■ **Problem details**:
Your answer must be a single number: the count of lines in the records below that include the string "take".

Working data START

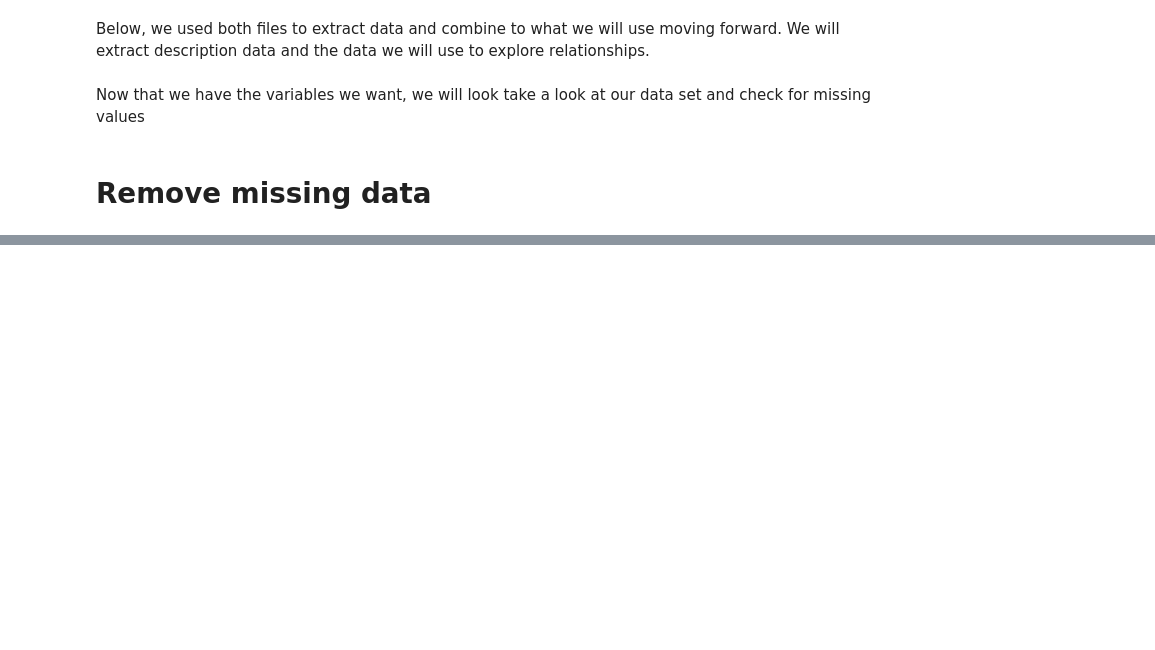
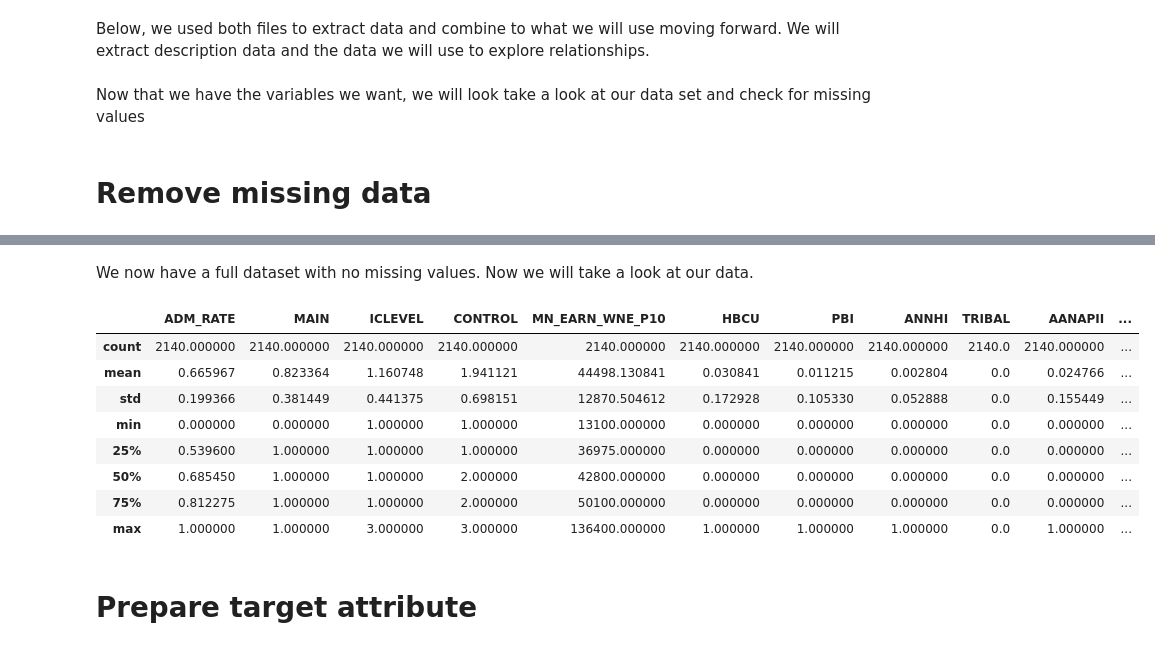
Before and after one commit to tymiguel/CollegeScorecard_ML, a Jupyter notebook: CollegeScorecard_Classification_Team_Sandbox.ipynb, the cells around one changed output, grey strips where cells are left out. Saved outputs shown, nothing was run; the diff lists cells and outputs as text; code cells hidden in the pictures; blank space fills up the shorter version.

```diff
--- a/CollegeScorecard_Classification_Team_Sandbox.ipynb
+++ b/CollegeScorecard_Classification_Team_Sandbox.ipynb
@@ -139,0 +200,6 @@ Now that we have the variables we want, we will look take a look at our data set
+# %%
+college = college.dropna(subset=['ADM_RATE',
+                                 'MN_EARN_WNE_P10',
+                                 'HBCU'])
+
+college = college.reset_index(drop=True)
@@ -139,0 +236,16 @@ Now that we have the variables we want, we will look take a look at our data set
+# %% [markdown]
+We now have a full dataset with no missing values. Now we will take a look at our data.
+# %%
+college.describe()
+# %% [output]
+|  | ADM_RATE | MAIN | ICLEVEL | CONTROL | MN_EARN_WNE_P10 | HBCU | PBI | ANNHI | TRIBAL | AANAPII | ... |
+| count | 2140.000000 | 2140.000000 | 2140.000000 | 2140.000000 | 2140.000000 | 2140.000000 | 2140.000000 | 2140.000000 | 2140.0 | 2140.000000 | ... |
+| mean | 0.665967 | 0.823364 | 1.160748 | 1.941121 | 44498.130841 | 0.030841 | 0.011215 | 0.002804 | 0.0 | 0.024766 | ... |
+| std | 0.199366 | 0.381449 | 0.441375 | 0.698151 | 12870.504612 | 0.172928 | 0.105330 | 0.052888 | 0.0 | 0.155449 | ... |
+| min | 0.000000 | 0.000000 | 1.000000 | 1.000000 | 13100.000000 | 0.000000 | 0.000000 | 0.000000 | 0.0 | 0.000000 | ... |
+| 25% | 0.539600 | 1.000000 | 1.000000 | 1.000000 | 36975.000000 | 0.000000 | 0.000000 | 0.000000 | 0.0 | 0.000000 | ... |
+| 50% | 0.685450 | 1.000000 | 1.000000 | 2.000000 | 42800.000000 | 0.000000 | 0.000000 | 0.000000 | 0.0 | 0.000000 | ... |
+| 75% | 0.812275 | 1.000000 | 1.000000 | 2.000000 | 50100.000000 | 0.000000 | 0.000000 | 0.000000 | 0.0 | 0.000000 | ... |
+| max | 1.000000 | 1.000000 | 3.000000 | 3.000000 | 136400.000000 | 1.000000 | 1.000000 | 1.000000 | 0.0 | 1.000000 | ... |
+# %% [markdown]
+# Prepare target attribute
```
Also changed, not shown: parts of 59 cells of this notebook.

Working data END

■ **Result for this exercise**:
3